We begin with MI6 agent Eliot Kane, man of many identities and worlds, getting pulled from a mission and furloughed in London for reasons unknown – in the midst of which he receives a mysterious video file showing some CGI-rendered deep fake of himself appearing in a place he’s never been and meeting someone he’s never before seen – sent by his spy ex-girlfriend who’s now gone missing.
Damn. Kane slips his MI6 handlers, activates protocols to go dark for a while, and absconds to Kazakhstan – where his ex-gf was last seen and where the footage came from. Thus begins the Belsey-esque pinballing of Kane between his multiple cover identities past, present and future, between private and government intelligence agencies, state actors, environmental groups and more, following the trail of his deep-fake mock-up and his ex-gf, who of course was mixed up in something bigger and scarier than anyone expected.
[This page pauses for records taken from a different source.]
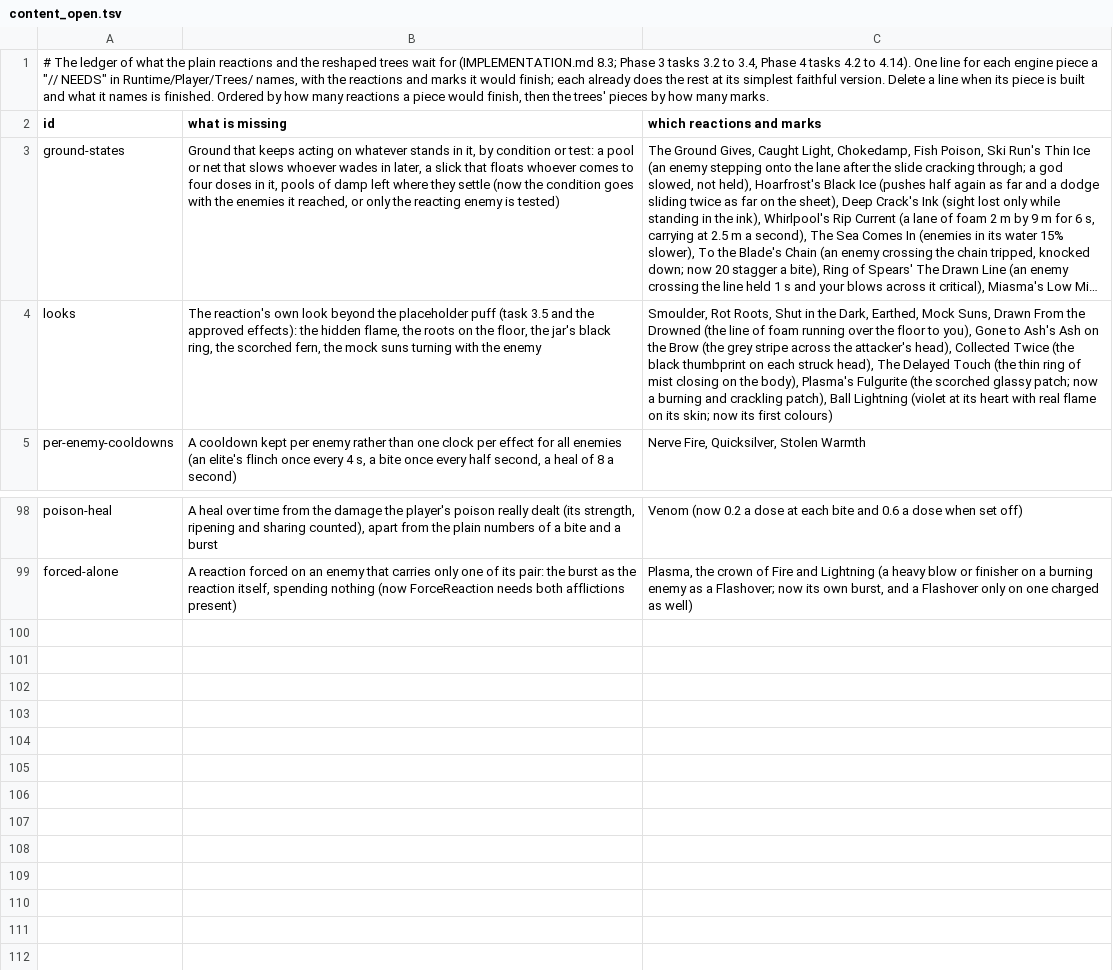
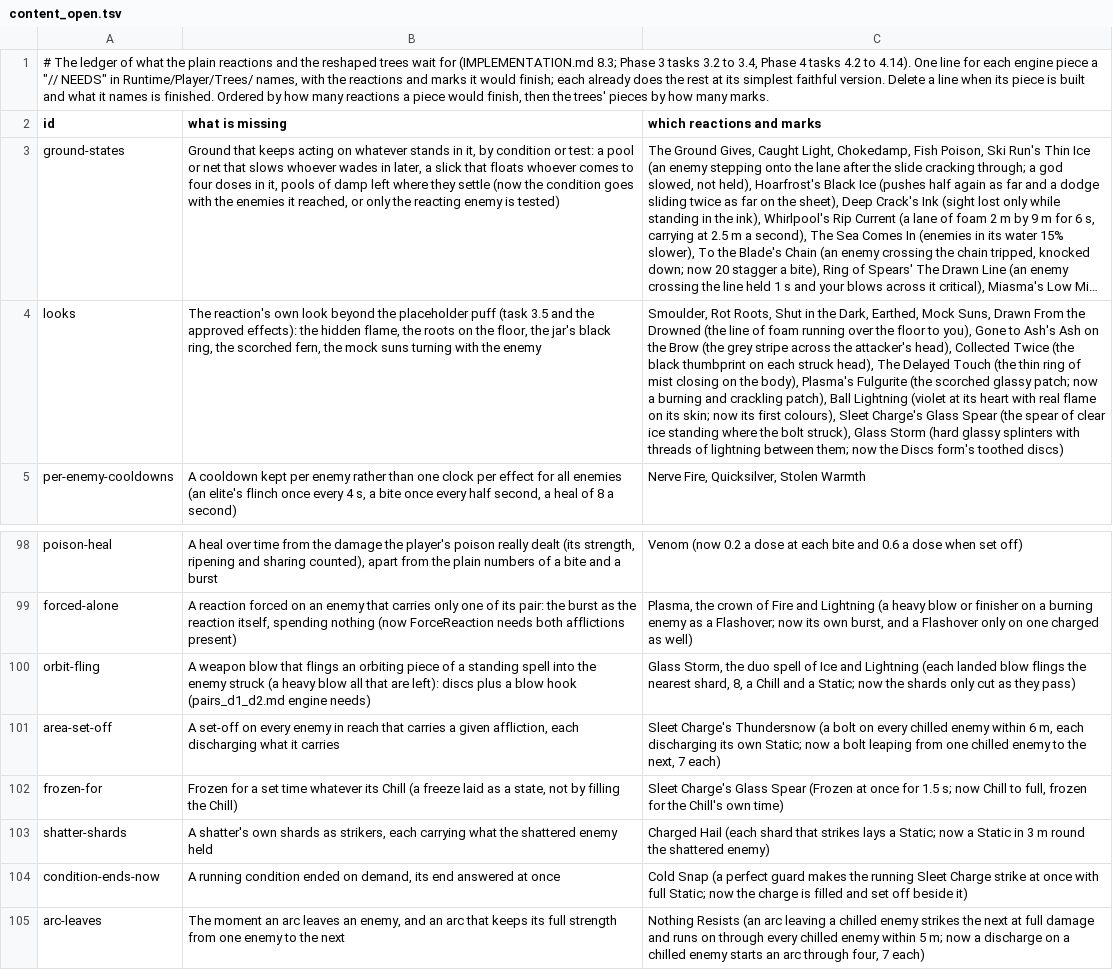
Before and after one commit to Rohanp725/Project-Clover, a TSV file: docs/design/steel/content_open.tsv, drawn as a sheet; only a part is shown, gaps mark what is left out; long unchanged cells end in …; the diff names each change by its address in the sheet, - before the commit and + after, or states it on an @@ line.

```diff
--- a/docs/design/steel/content_open.tsv
+++ b/docs/design/steel/content_open.tsv
-C4 (which reactions and marks): …its first colours)
+C4 (which reactions and marks): …its first colours), Sleet Charge's Glass Spear (the spear of clear ice standing where the bolt struck), Glass Storm (hard glassy splinters with threads of lightning between them; now the Discs form's toothed discs)
+row 100: orbit-fling | A weapon blow that flings an orbiting piece of a standing spell into the enemy struck (a heavy blow all that are left): discs plus a blow hook (pairs_d1_d2.md engine needs) | Glass Storm, the duo spell of Ice and Lightning (each landed blow flings the nearest shard, 8, a Chill and a Static; now the shards only cut as they pass)
+row 101: area-set-off | A set-off on every enemy in reach that carries a given affliction, each discharging what it carries | Sleet Charge's Thundersnow (a bolt on every chilled enemy within 6 m, each discharging its own Static; now a bolt leaping from one chilled enemy to the next, 7 each)
+row 102: frozen-for | Frozen for a set time whatever its Chill (a freeze laid as a state, not by filling the Chill) | Sleet Charge's Glass Spear (Frozen at once for 1.5 s; now Chill to full, frozen for the Chill's own time)
+row 103: shatter-shards | A shatter's own shards as strikers, each carrying what the shattered enemy held | Charged Hail (each shard that strikes lays a Static; now a Static in 3 m round the shattered enemy)
+row 104: condition-ends-now | A running condition ended on demand, its end answered at once | Cold Snap (a perfect guard makes the running Sleet Charge strike at once with full Static; now the charge is filled and set off beside it)
+row 105: arc-leaves | The moment an arc leaves an enemy, and an arc that keeps its full strength from one enemy to the next | Nothing Resists (an arc leaving a chilled enemy strikes the next at full damage and runs on through every chilled enemy within 5 m; now a discharge on a chilled enemy starts an arc through four, 7 each)
```
Also changed, not shown: 11 other files.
I know for a fact that Harris went to Kazakhstan and drank deep from the local experiential trough – the details he parses out throughout this story are utterly convincing, and when combined with the level of tradecraft on display I’m starting to think Harris the author is actually a deepfake of himself, covering for a spy identity unveiling his cryptic, fast-moving world for us norms to see.
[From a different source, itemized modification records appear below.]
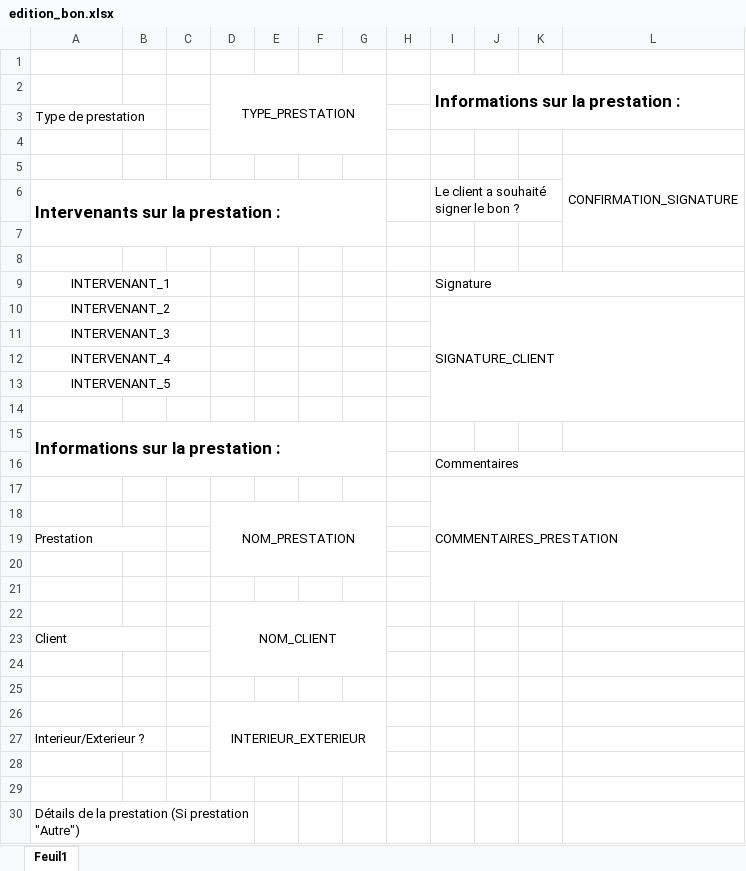
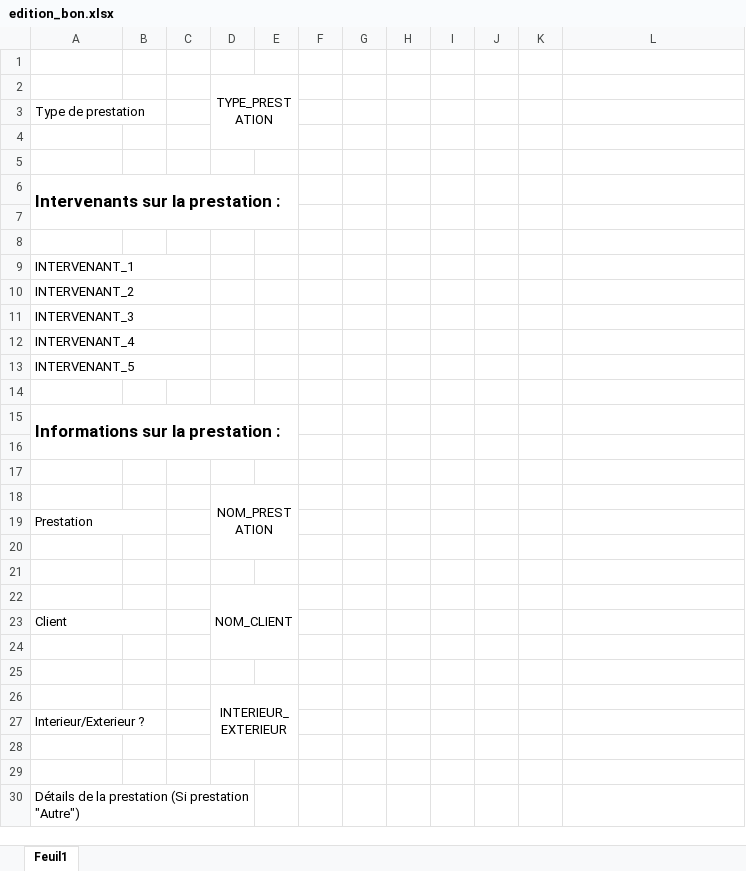
Before and after one commit to Yaon-C2H8N2/Snoopy, an Excel workbook: api/src/main/resources/edition/template/edition_bon.xlsx, sheet Feuil1, drawn as a sheet; only a part is shown; values as stored, in another font and other column widths than the file's, no borders; removed rows and columns are numbered as before the commit, all else as after; the diff covers the shown part only; the diff names each change by its address in the sheet, - before the commit and + after, or states it on an @@ line.

Commit message:
align left on employee names

```diff
--- a/api/src/main/resources/edition/template/edition_bon.xlsx (sheet Feuil1)
+++ b/api/src/main/resources/edition/template/edition_bon.xlsx (sheet Feuil1)
-D2:G4 merged
+D2:E4 merged
-I2: Informations sur la prestation :
+I2: (empty)
-I2:L3 merged
-L5: CONFIRMATION_SIGNATURE
+L5: (empty)
-L5:L7 merged
-A6:G7 merged
+A6:E7 merged
-I6: Le client a souhaité signer le bon ?
+I6: (empty)
-I6:K6 merged
-A9:A13 alignment: center
+A9:A13 alignment: left
-I9: Signature
+I9: (empty)
-I9:L9 merged
-I10: SIGNATURE_CLIENT
+I10: (empty)
-I10:L14 merged
-A15:G16 merged
+A15:E16 merged
-I16: Commentaires
+I16: (empty)
-I16:L16 merged
-I17: COMMENTAIRES_PRESTATION
+I17: (empty)
-I17:L21 merged
-D18:G20 merged
+D18:E20 merged
-D22:G24 merged
+D22:E24 merged
-D26:G28 merged
+D26:E28 merged
```
Also changed, not shown: 23 added rows and merged cells elsewhere in this sheet.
The storyline races at a hectic pace as Kane pursues his off-book investigations throughout the Kazakh capital Astana, all the while trying to keep MI6 off his back and unpuzzle the threat his own deepfake image poses to him, to his ex-gf, and who knows, maybe the world? The writing is spare when it needs to be, full-bodied when we’re ready for more, and deeply in command of the facts.
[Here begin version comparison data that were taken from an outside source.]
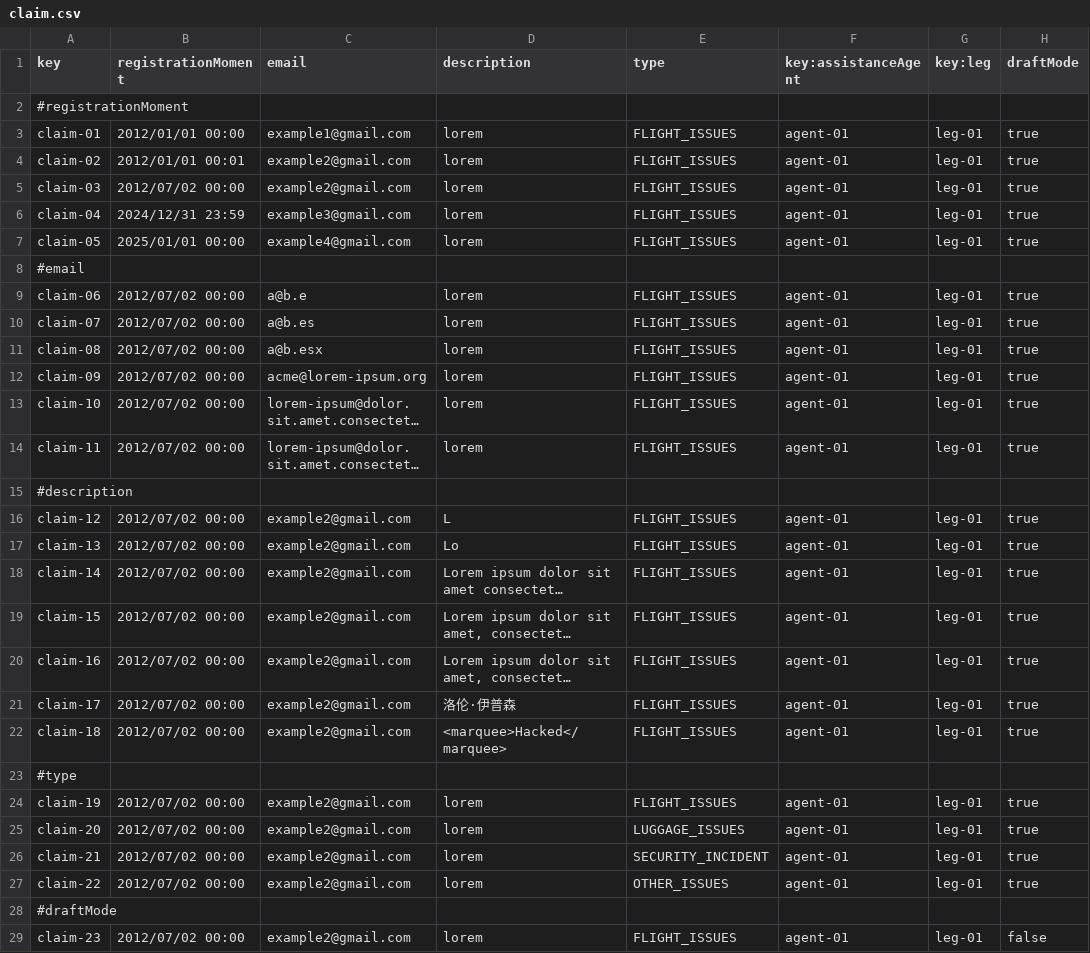
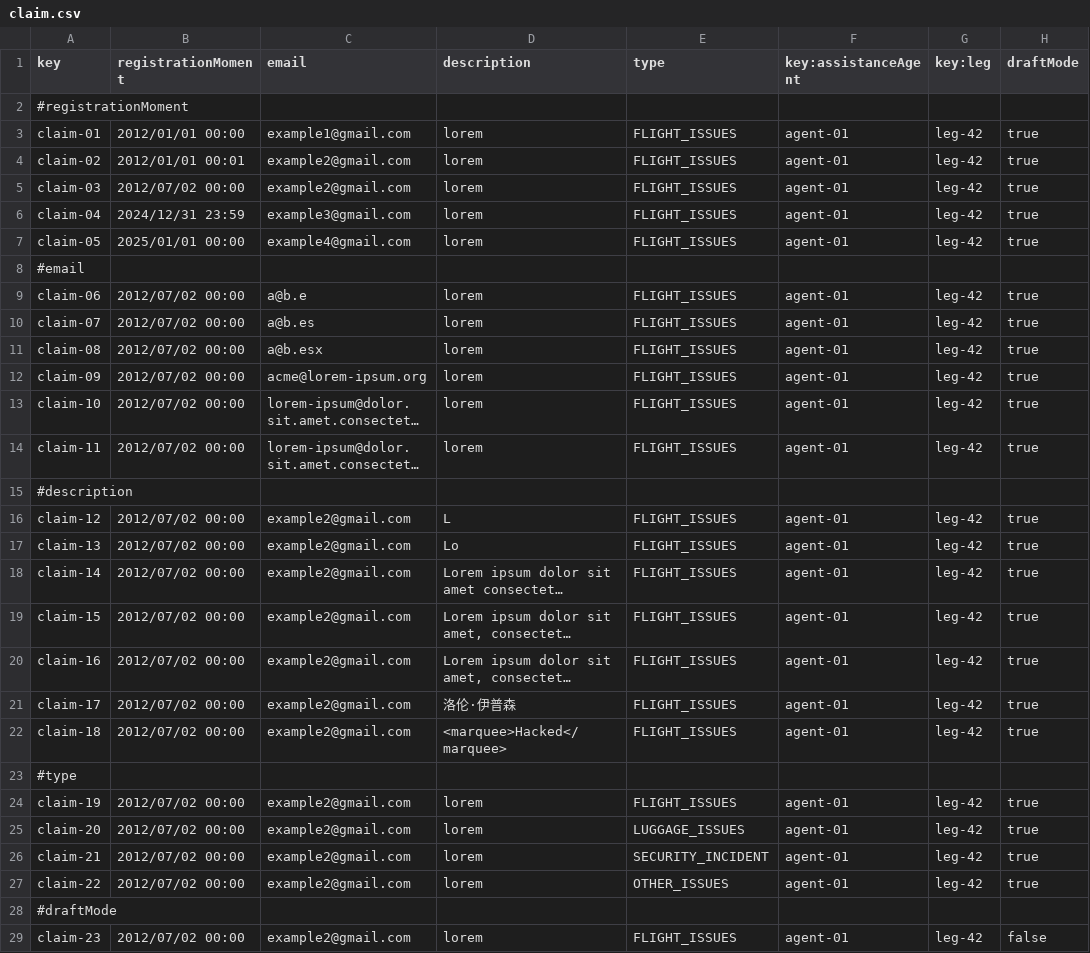
Before and after one commit to rubpergar/Acme-ANS-C3, a CSV file: src/main/resources/WEB-INF/data/sample/claim.csv, drawn as a sheet; only a part is shown; long unchanged cells end in …; the diff covers the shown part only; the diff names each change by its address in the sheet, - before the commit and + after, or states it on an @@ line.

Commit message:
fix/claim_completa

```diff
--- a/src/main/resources/WEB-INF/data/sample/claim.csv
+++ b/src/main/resources/WEB-INF/data/sample/claim.csv
-G3:G7 (key:leg): leg-01
+G3:G7 (key:leg): leg-42
-G9:G14 (key:leg): leg-01
+G9:G14 (key:leg): leg-42
-G16:G22 (key:leg): leg-01
+G16:G22 (key:leg): leg-42
-G24:G27 (key:leg): leg-01
+G24:G27 (key:leg): leg-42
-G29 (key:leg): leg-01
+G29 (key:leg): leg-42
```
Also changed, not shown: 2 edited cells elsewhere in this file, 5 other files.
If you like Belsey this is definitely for you. If you like Fleming, Le Carre and Rankin this is for you – but come loaded with heavy-gauge munitions and be ready to dance – you’re in for a helluva ride.